Study Shows That Most Americans Admit To Being Worried About Cost of Health Insurance
March 9, 2009—A recent poll of American adults indicates that fully half of U.S. adults (or 48 percent), respond that they are from very worried to being extremely worried about the possibility of their having to pay more for their health care or health insurance. Of those polled recently, only 8 percent report that they are not worried at all. Those who are most worried are those between the ages of 45 to 64 years old (at 56 percent). At the same time those who are younger, ages 18 to 34, report being the least worried at 37 percent.

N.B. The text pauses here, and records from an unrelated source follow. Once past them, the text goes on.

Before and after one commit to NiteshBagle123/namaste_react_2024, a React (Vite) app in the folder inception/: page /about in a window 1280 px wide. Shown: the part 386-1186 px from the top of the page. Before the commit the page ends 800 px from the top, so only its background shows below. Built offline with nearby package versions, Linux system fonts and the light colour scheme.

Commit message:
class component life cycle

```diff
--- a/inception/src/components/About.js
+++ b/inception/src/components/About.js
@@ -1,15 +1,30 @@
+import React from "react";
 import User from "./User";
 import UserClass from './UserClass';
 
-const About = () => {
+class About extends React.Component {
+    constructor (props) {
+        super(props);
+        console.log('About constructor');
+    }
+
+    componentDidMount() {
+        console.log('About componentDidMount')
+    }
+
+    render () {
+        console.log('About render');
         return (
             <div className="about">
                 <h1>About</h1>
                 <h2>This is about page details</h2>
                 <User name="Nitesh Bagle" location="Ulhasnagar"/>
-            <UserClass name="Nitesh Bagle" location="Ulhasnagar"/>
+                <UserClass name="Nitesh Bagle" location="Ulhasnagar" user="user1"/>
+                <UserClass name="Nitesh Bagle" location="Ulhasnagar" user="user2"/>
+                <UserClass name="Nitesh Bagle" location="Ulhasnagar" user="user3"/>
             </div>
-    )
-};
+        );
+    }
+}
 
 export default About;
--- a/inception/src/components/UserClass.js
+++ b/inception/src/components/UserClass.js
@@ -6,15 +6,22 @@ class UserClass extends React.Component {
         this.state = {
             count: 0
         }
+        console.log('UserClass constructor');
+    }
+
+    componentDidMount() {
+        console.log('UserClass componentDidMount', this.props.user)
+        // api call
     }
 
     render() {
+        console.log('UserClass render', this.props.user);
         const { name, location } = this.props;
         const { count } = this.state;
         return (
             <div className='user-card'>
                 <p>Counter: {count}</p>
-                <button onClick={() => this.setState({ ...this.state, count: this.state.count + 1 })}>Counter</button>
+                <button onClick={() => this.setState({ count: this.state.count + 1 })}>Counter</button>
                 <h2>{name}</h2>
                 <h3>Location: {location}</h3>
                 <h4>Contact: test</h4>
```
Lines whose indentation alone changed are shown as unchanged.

As a while, Americans are not all that worried about losing their health insurance coverage, still as much as a third (35%) of adults are very or extremely worried. As you might expect, the least worried are among those ages 65 years and older with fully 22% saying they are worried at all, since they have Medicare coverage. This is closely followed closely by the age group of 18 to 34 year olds with 18% saying they are not worried at all.
The above are among the findings of recent Harris HealthDay Poll that was conducted within the United States online between the 25th and 27th of February, 2009 within a nationwide cross section of 2,078 adults ages 18 and over.

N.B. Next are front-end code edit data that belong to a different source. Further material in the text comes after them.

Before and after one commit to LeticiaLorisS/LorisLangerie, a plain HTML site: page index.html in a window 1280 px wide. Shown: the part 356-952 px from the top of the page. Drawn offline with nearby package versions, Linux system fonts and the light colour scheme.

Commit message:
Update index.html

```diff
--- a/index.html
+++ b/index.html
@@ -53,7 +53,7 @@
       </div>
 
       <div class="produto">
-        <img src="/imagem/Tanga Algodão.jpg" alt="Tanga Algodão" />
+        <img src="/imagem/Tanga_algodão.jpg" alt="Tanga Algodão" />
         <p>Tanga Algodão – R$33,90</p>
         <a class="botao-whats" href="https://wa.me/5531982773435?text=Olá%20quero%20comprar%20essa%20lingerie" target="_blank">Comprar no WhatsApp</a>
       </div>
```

It remains that most United States adults report being worried (with 65% report being somewhat, very, or extremely worried) regarding their ability to purchase medical care and prescription medications. The groups that are least worried include the 18-34 year old age group at 54 percent, while the group that is most word at 54 percent, is the 45-54 year old age group, being the most worried at 76 percent. The actual result of this, as reported by the poll, is that a higher proportion of U.S. adults are not taking care of their health because of the high costs. What notably stands out is the one-third (or 34%) who report that that they did not see a dentist during the previous 12 months even though they needed dental care, the close to one-third (28%) who report that they had a medical problem but did not visit their doctor, and the one-fifth (or 22%) who failed to have a prescription filled because of the cost.
This indication of a high level of not getting necessary care because of the cost of medical care is similar with the results for 2007 and 2008. Looking back as an example to 2007 and 2008, results were 21% and 22%, respectively for those who did not fill a prescription because of cost. Information on the percentage of those who reduced their medication to less often than directed has continued steady since 2007 (having been 19% in 2007, 17% in 2008, and 18% in 2009).